For example, at present, the Irish government spends more on debt interest re-payment as a percent of GDP than it does on its universities. Public debt is another persons private wealth. It is a form of redistribution.

European countries are rich, wealth and capital-income ratios are at their highest since the 19th century. This is not the case for governments who must rely on debt or taxes to finance public expenditure.

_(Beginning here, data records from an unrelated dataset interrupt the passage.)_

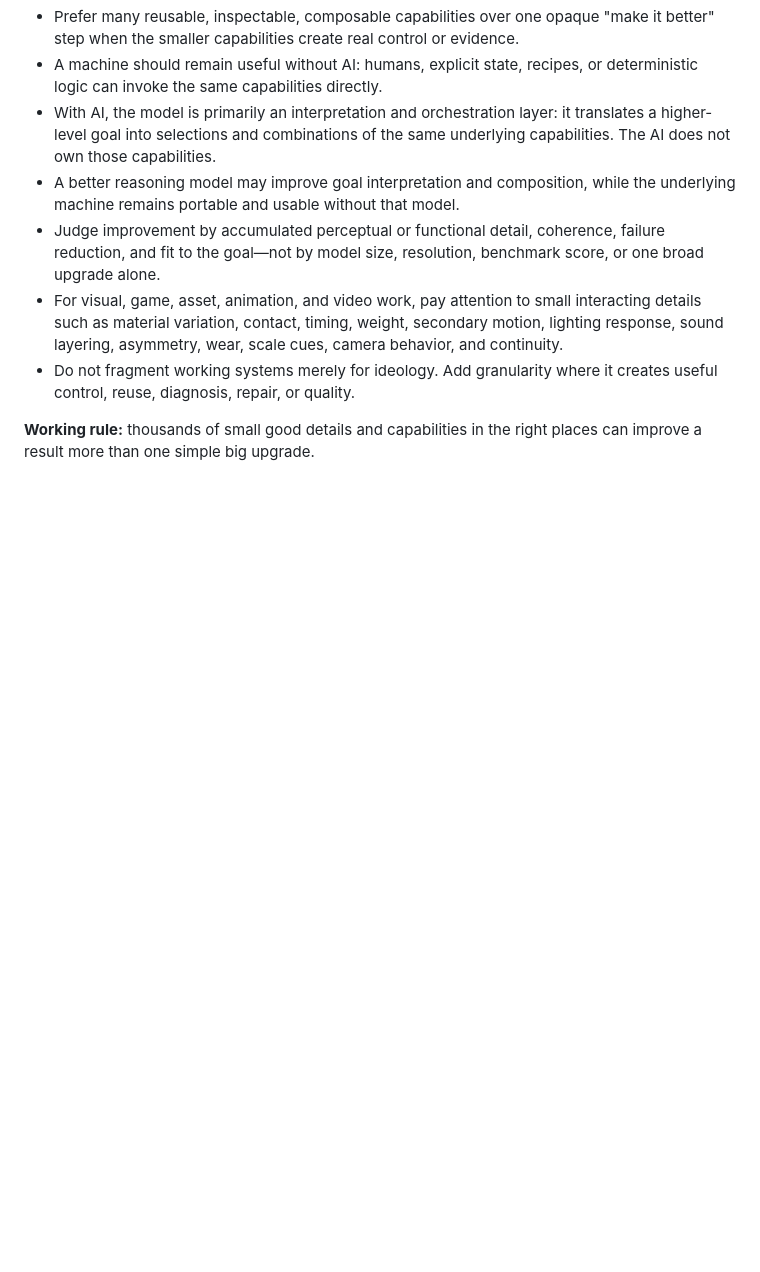
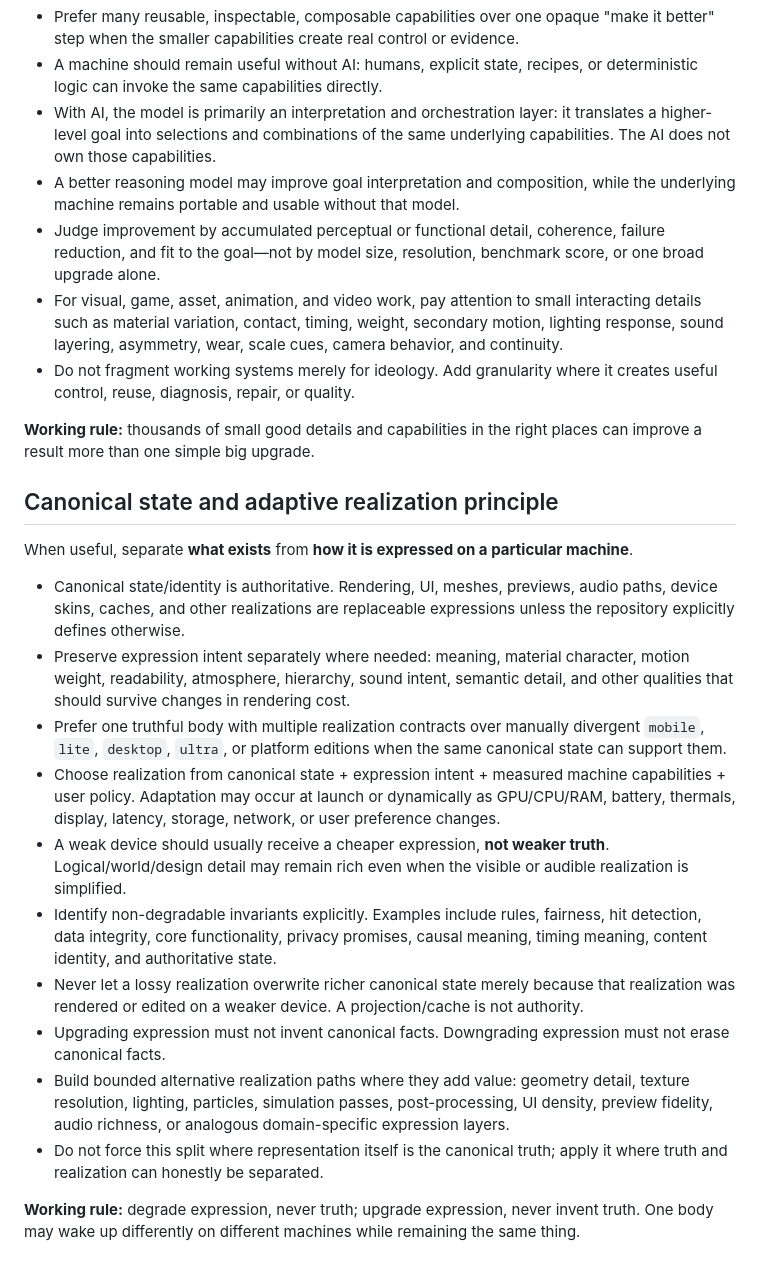
Before and after one commit to mike-axiom-mir/foundation-planet-experiments, a Markdown page: AGENTS.md, the part around the change. GitHub-like rendering; blank space fills up the shorter version.

Commit message:
Add canonical-state adaptive-realization principle

```diff
--- a/AGENTS.md
+++ b/AGENTS.md
@@ -100,3 +100,20 @@ Quality is often the accumulated result of many small correct details, not one l
 - Do not fragment working systems merely for ideology. Add granularity where it creates useful control, reuse, diagnosis, repair, or quality.
 
 **Working rule:** thousands of small good details and capabilities in the right places can improve a result more than one simple big upgrade.
+
+## Canonical state and adaptive realization principle
+
+When useful, separate **what exists** from **how it is expressed on a particular machine**.
+
+- Canonical state/identity is authoritative. Rendering, UI, meshes, previews, audio paths, device skins, caches, and other realizations are replaceable expressions unless the repository explicitly defines otherwise.
+- Preserve expression intent separately where needed: meaning, material character, motion weight, readability, atmosphere, hierarchy, sound intent, semantic detail, and other qualities that should survive changes in rendering cost.
+- Prefer one truthful body with multiple realization contracts over manually divergent `mobile`, `lite`, `desktop`, `ultra`, or platform editions when the same canonical state can support them.
+- Choose realization from canonical state + expression intent + measured machine capabilities + user policy. Adaptation may occur at launch or dynamically as GPU/CPU/RAM, battery, thermals, display, latency, storage, network, or user preference changes.
+- A weak device should usually receive a cheaper expression, **not weaker truth**. Logical/world/design detail may remain rich even when the visible or audible realization is simplified.
+- Identify non-degradable invariants explicitly. Examples include rules, fairness, hit detection, data integrity, core functionality, privacy promises, causal meaning, timing meaning, content identity, and authoritative state.
+- Never let a lossy realization overwrite richer canonical state merely because that realization was rendered or edited on a weaker device. A projection/cache is not authority.
+- Upgrading expression must not invent canonical facts. Downgrading expression must not erase canonical facts.
+- Build bounded alternative realization paths where they add value: geometry detail, texture resolution, lighting, particles, simulation passes, post-processing, UI density, preview fidelity, audio richness, or analogous domain-specific expression layers.
+- Do not force this split where representation itself is the canonical truth; apply it where truth and realization can honestly be separated.
+
+**Working rule:** degrade expression, never truth; upgrade expression, never invent truth. One body may wake up differently on different machines while remaining the same thing.
```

Nobody wants to pay more tax, neither the rich nor the poor. Member-states in the Euro do not want to pool their debt or deficits. There is no ‘technical’ solution to these distributive dilemmas. It is a political problem.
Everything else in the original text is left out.